[Source data]:
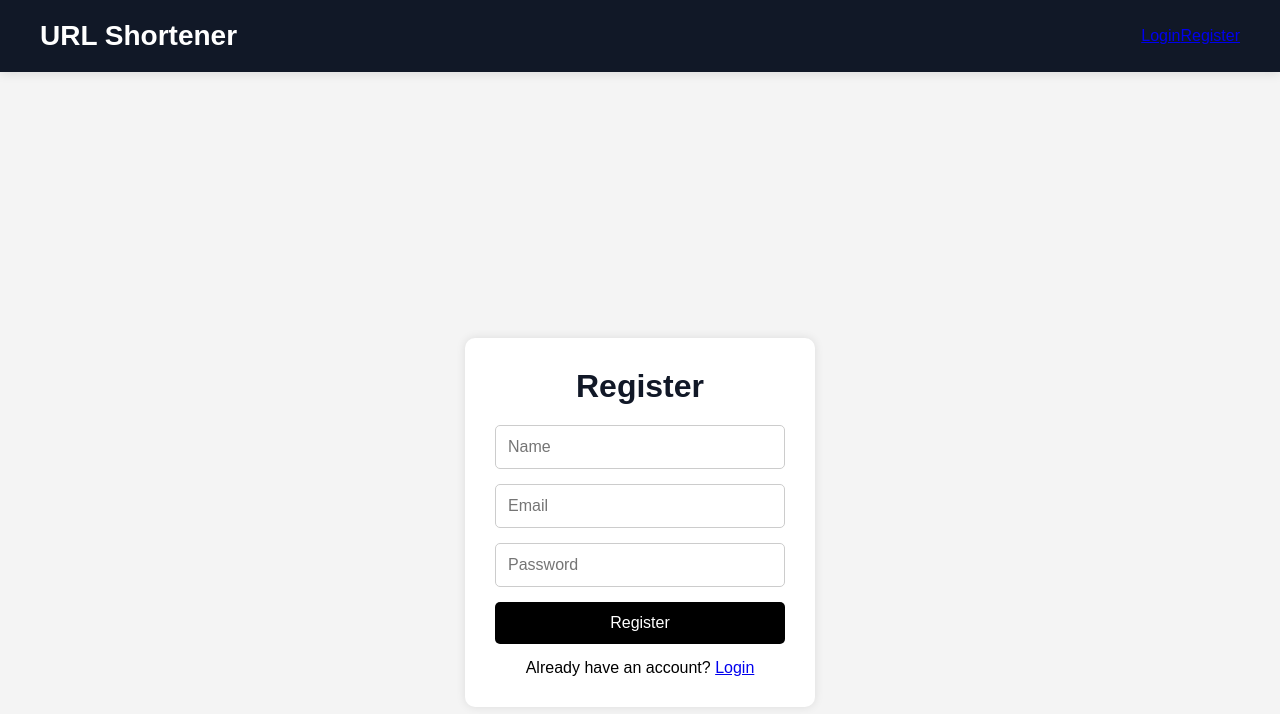
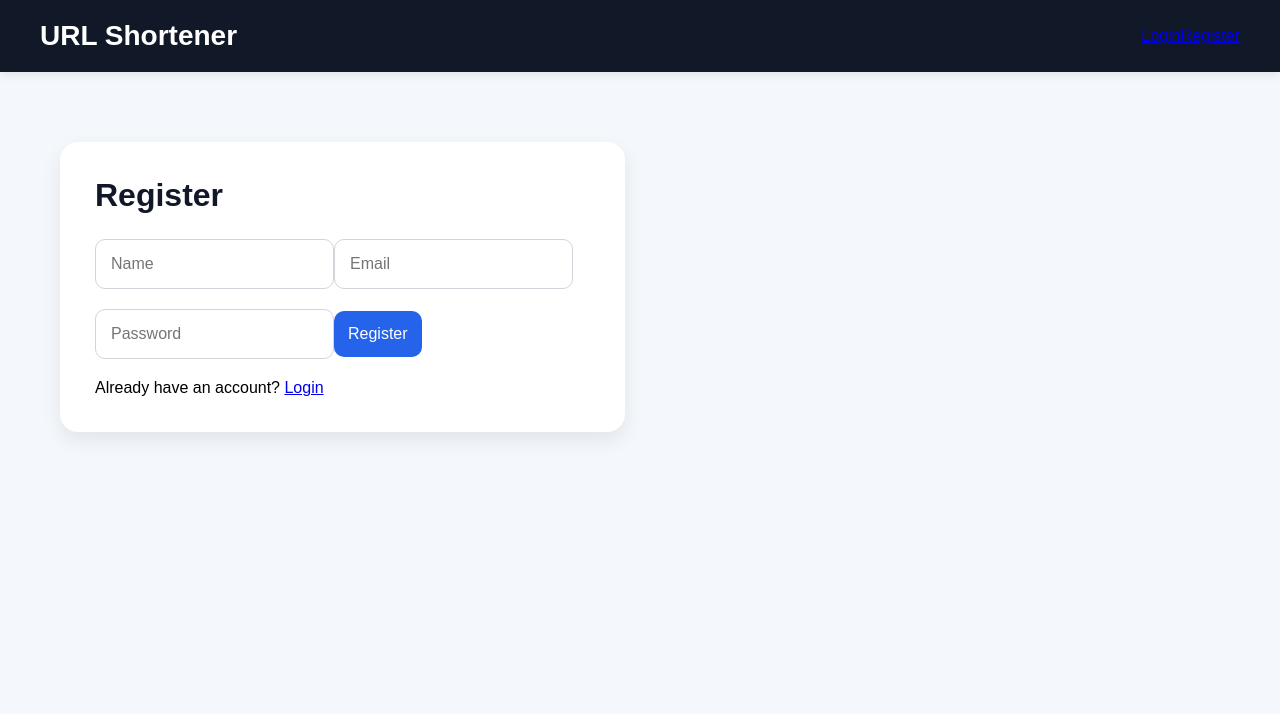
Before and after one commit to sangaviasokan-a/url-shortener-app, a React (Vite) app: page /register in a window 1280 px wide. Shown: the top 714 px of the page. Built offline with nearby package versions, Linux system fonts and the light colour scheme.

Commit message:
Added new feature

```diff
--- a/src/index.css
+++ b/src/index.css
@@ -356,70 +356,3 @@ body {
   font-weight: 600;
   margin-left: 5px;
 }
-* {
-  margin: 0;
-  padding: 0;
-  box-sizing: border-box;
-  font-family: Arial, sans-serif;
-}
-
-body {
-  background: #f4f4f4;
-}
-
-.container {
-  min-height: 100vh;
-  display: flex;
-  justify-content: center;
-  align-items: center;
-}
-
-.form {
-  background: white;
-  padding: 30px;
-  width: 350px;
-  border-radius: 10px;
-  box-shadow: 0 0 10px rgba(0,0,0,0.1);
-}
-
-.form h2 {
-  text-align: center;
-  margin-bottom: 20px;
-}
-
-.form input {
-  width: 100%;
-  padding: 12px;
-  margin-bottom: 15px;
-  border: 1px solid #ccc;
-  border-radius: 5px;
-}
-
-.form button {
-  width: 100%;
-  padding: 12px;
-  background: black;
-  color: white;
-  border: none;
-  border-radius: 5px;
-  cursor: pointer;
-}
-
-.form button:hover {
-  background: #333;
-}
-
-.form p {
-  text-align: center;
-  margin-top: 15px;
-}
-
-.result {
-  margin-top: 20px;
-  text-align: center;
-}
-
-.result a {
-  color: blue;
-  word-break: break-all;
-}
```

[Task goal]:
In the records above, each line with the string "form" should be copied.

[Written solution]:
-.form {
-.form h2 {
-.form input {
-.form button {
-.form button:hover {
-.form p {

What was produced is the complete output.